The sandbox just got bigger – taking advantage of the network

I ran across a quote (emphasis added) yesterday in  a post on Rowan Simpson’s blog where he was summarizing his time at Webstock.

Tom Cotes, who gave the best explanations I’ve heard to date for why it’s important to think outside of your own little sandbox.

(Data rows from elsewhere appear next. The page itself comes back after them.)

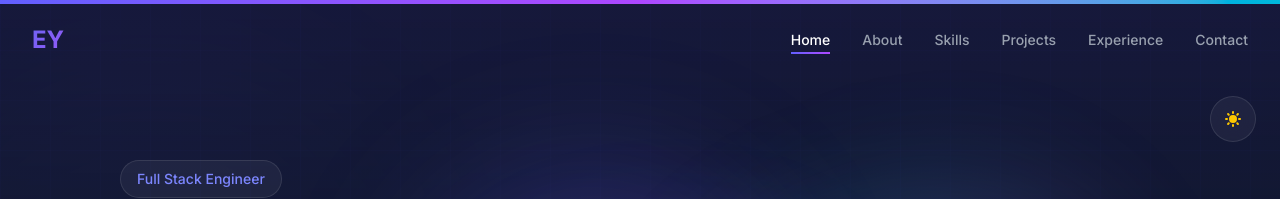
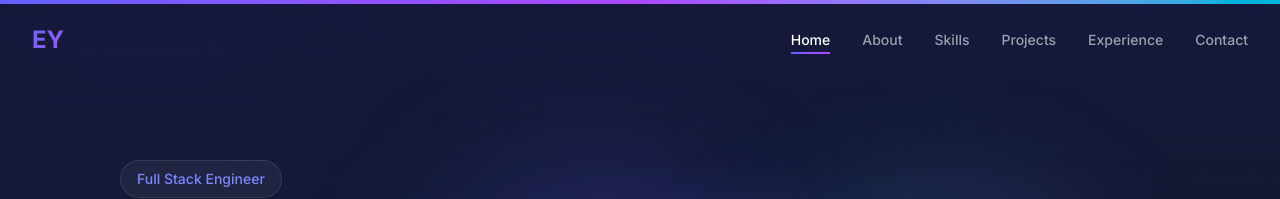
Before and after one commit to eranyosef2/Portfolio, a Next.js app: page / in a window 1280 px wide. Shown: the top 199 px of the page. Built offline with nearby package versions, Linux system fonts and the light colour scheme.

Commit message:
Remove ThemeToggle from Home component
Removed ThemeToggle component from the Home page.

```diff
--- a/src/app/page.tsx
+++ b/src/app/page.tsx
@@ -10,7 +10,6 @@ import Experience from "@/components/Experience";
 import Contact from "@/components/Contact";
 import Footer from "@/components/Footer";
 import LoadingScreen from "@/components/LoadingScreen";
-import ThemeToggle from "@/components/ThemeToggle";
 import { ParallaxBackground, SmoothScroll } from "@/components/ParallaxWrapper";
 
 export default function Home() {
@@ -33,7 +32,6 @@ export default function Home() {
 
         <ParallaxBackground />
         <Navbar />
-        <ThemeToggle />
         <main className="relative">
           <Hero />
           <About />
```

Succeeding online means thinking about how to take advantages of the network rather than just simply trying to build the best website.

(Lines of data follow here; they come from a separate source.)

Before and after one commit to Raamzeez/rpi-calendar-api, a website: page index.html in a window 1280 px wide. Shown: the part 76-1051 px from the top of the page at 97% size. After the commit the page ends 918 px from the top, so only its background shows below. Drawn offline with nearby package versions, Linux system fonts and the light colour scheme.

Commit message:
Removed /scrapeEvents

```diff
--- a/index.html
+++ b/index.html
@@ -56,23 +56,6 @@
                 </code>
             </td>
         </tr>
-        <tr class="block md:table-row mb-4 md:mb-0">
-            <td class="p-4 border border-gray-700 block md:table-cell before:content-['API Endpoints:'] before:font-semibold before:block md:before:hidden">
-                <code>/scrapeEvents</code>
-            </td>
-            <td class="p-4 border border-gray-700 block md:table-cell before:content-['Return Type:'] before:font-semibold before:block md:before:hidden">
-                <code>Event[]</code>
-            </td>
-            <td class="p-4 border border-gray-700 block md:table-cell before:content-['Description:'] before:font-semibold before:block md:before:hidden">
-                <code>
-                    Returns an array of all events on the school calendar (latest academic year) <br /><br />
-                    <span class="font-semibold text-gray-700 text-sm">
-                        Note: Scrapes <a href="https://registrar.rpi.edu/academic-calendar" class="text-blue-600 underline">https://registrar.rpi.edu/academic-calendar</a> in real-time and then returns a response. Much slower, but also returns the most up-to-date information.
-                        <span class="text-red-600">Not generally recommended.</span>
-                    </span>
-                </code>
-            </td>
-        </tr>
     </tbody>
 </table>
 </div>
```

I love this quote.  In fact I’ve printed it off and put it on my wall.  The Internet has changed and is changing and while it’s always been a network of computers, it’s moving toward a network of interconnected people and websites.

So in building a website or revamping one, the question can’t be “how do we draw everyone here and keep them here” but how do we produce content, or features that fit into the daily lives of Internet users?

Now, there might be some Goliath sites may not have to conform to these new “rules” as immediately because of their sheer magnitude, but take newspapers for example.  Here in Knoxville our local paper is owned by Scripps, and they’ve attempted to bring about a  social-media-esque way of working with the news.  They didn’t do this because this is what they were used to. They do it because they have to do it to compete.

For Abunga this means, where and how can we leverage the power of the network? It involves asking, is this feature networkable?

We’ve got a great site, but how do we plug into that network so it’s easier for you to use us?

What do you think?  Is he off base?  Am I off base?


5 Responses to “The sandbox just got bigger – taking advantage of the network”

  1. 1 rowan February 20, 2008 at 1:57 pm

    Thanks Gavin.

    If I’d known this quote was going to end up printed out and hanging on a wall I might have taken more time over it!


  2. 2 gbaker February 21, 2008 at 9:20 am

    I liked it just how it was! Seriously, it really words on paper of some thoughts I’ve had for a while. Thanks.

  3. 3 Casey February 25, 2008 at 2:21 pm


    In my opinion and from my experiences your core user group drives the social capital your site, Abunga is this case, develops over time. A much simplere answer is: Bring in the people you want to your community, engage them and feed them with information and culture. Over time, they’ll be the largest factor for why others visit your site and stick around (or leave).


  4. 4 gbaker February 27, 2008 at 10:43 am


    Thanks for your post. Great point about the community becoming the largest factor while people come back.



  5. 5 bradyquinnimages September 6, 2012 at 2:11 pm PC, config, windows, windows 8, windows 7, windows xp, Операционная система, ос, Linux, Mac OS,
    Сетевые подключения, Wi-Fi, ADSL, Сетевые карты, Спутниковый интернет, Роутеры, свичи, Браузеры,
    Антивирусы, Офисные, Аудио-вдиео, Запись CD-DVD, Драйверы, софт, программы, оформление, microsoft

Leave a Reply

Fill in your details below or click an icon to log in: Logo

You are commenting using your account. Log Out /  Change )

Google photo

You are commenting using your Google account. Log Out /  Change )

Twitter picture

You are commenting using your Twitter account. Log Out /  Change )

Facebook photo

You are commenting using your Facebook account. Log Out /  Change )

Connecting to %s

My Flickr Photos


%d bloggers like this: